I was in a funk.
And I couldn’t even really pinpoint why, except to say that it was probably just a combination of many things. I had a bit of blogger burn-out, I supposed – I couldn’t be inspired to write anything about anywhere, guests posts and the like were piling up.
Add on the stress of working on a new business plan, a couple of unsatisfying course assignments, a few consecutive cool and rainy days keeping me huddled inside, and I just wanted to shut it all down. Curl up in front of the fireplace with a book and turn off from the world for a day.
So, I did that. But it didn’t help. I sunk a little deeper into the funk with the disappointment of its endurance, and couldn’t see how I was going to break free of it.
“Let’s go for a drive today,” Pete said from the foot of the bed as I rose late, the drowsy affects of a sleeping aid requiring a few seconds for me to register his comments. I truthfully wasn’t in the mood, I couldn’t be bothered to do anything, but he was eager. I got up, I dressed, and he drove.
The wonderful thing about where we are staying in central Ireland is that we are just a short drive to nearly everything on the island. Pete had mapped out a route that would take us through the Wicklow Mountains near Dublin.
We both snickered when we saw them. After growing up near the Rockies and spending almost a year in the Andes, the Wicklow’s have quite a feeble claim on the word “mountain”. But it was still a treat to drive through the Sally Gap, as the landscape brandished a shockingly different scene than what we were used to. We emerged from closeted narrow roads of bulging shrubs and overhanging trees to an unusual blanket of dry, sparse grasses. And after days of cool, rainy weather, clouds lifted and blue skies emerged. We stopped to snap several pictures along the way, and turned our faces upwards to welcome the warmth of the sun.

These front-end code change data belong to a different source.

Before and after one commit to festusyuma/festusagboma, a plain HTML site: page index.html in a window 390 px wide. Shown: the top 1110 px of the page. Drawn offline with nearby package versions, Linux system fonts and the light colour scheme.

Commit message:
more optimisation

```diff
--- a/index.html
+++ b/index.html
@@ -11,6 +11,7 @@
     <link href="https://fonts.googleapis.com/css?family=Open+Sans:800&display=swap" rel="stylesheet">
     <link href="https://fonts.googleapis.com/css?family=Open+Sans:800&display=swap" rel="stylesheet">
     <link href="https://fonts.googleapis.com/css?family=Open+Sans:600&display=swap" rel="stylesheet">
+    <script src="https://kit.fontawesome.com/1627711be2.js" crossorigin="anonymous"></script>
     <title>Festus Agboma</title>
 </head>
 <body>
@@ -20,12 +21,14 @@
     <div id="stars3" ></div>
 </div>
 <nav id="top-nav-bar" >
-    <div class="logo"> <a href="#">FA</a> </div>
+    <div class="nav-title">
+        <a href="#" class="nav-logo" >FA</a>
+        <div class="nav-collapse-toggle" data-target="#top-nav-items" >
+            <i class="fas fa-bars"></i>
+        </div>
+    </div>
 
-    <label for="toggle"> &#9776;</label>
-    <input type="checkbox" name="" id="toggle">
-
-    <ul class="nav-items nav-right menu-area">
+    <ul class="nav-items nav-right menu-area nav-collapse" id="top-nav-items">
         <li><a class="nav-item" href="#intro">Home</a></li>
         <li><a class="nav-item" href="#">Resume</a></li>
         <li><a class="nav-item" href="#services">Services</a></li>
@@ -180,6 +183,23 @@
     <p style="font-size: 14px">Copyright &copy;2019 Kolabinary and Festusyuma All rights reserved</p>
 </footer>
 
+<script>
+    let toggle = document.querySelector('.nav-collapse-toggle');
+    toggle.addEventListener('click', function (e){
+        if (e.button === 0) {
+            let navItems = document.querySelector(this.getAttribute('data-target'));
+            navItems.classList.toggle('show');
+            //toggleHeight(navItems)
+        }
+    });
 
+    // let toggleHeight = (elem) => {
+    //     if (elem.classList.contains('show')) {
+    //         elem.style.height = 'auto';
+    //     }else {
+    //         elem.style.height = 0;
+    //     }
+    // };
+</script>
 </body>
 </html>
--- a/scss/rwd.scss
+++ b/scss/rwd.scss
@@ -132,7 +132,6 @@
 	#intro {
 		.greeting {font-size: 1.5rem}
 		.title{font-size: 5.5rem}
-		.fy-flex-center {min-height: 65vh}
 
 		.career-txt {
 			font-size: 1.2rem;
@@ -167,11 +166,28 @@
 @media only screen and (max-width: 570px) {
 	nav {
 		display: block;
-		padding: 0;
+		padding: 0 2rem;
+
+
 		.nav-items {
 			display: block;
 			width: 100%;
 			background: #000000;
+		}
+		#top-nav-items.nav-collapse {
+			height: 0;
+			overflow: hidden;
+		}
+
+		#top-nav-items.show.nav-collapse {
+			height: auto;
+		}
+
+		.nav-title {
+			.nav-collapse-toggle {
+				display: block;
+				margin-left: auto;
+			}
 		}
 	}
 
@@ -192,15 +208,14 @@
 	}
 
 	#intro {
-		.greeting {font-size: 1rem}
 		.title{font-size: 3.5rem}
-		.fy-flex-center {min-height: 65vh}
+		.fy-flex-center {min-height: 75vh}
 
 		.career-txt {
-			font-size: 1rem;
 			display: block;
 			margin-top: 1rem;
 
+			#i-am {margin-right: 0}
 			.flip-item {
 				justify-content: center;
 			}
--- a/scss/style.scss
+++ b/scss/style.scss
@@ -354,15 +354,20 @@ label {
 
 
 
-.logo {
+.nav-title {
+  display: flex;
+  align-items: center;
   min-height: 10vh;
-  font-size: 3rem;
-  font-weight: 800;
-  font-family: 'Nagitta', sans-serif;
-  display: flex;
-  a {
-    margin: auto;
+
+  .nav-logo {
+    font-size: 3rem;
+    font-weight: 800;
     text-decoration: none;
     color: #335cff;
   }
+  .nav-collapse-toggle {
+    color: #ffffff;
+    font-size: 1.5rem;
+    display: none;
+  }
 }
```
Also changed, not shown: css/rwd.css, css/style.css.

After enjoying the much heralded view of Guinness Lake, we turned west and back into the forest. We came upon Glendalough, ruins of churches and the like that date back to the 11th century and sit in a glacial valley near two lakes. The grounds were crawling with tourists, which on any given day I would normally shirk away from, preferring a more private exploration of a given attraction, but we were eager to stretch our legs. And the tourists ended up being a big part of our entertainment on the stop. While we crept along and waited patiently for our chance to take pictures, teenagers took turns kicking soccer balls on the grassy parts and huddling around the cemetery for group pictures, flashing the peace sign with one hand while the other arm snaked around a grave stone.
We both laughed at their antics as we sauntered back to the car. I sank into the seat, turned the volume up on the new Death Cab album, and we continued along the loop towards home.
After banishing all talk of website changes and photo editing, I allowed only good music, fresh air through the open window, and reflections on the day to sooth my soul. I silently wrote this post in my head as Pete guided the car along stretches of pavement through familiar tunnels of lush, overgrown trees. It was my first bit of writing in days, made possible by the brilliant sun and blue skies, this charmed life that I love, my all-knowing and ever-thoughtful husband, and the open road.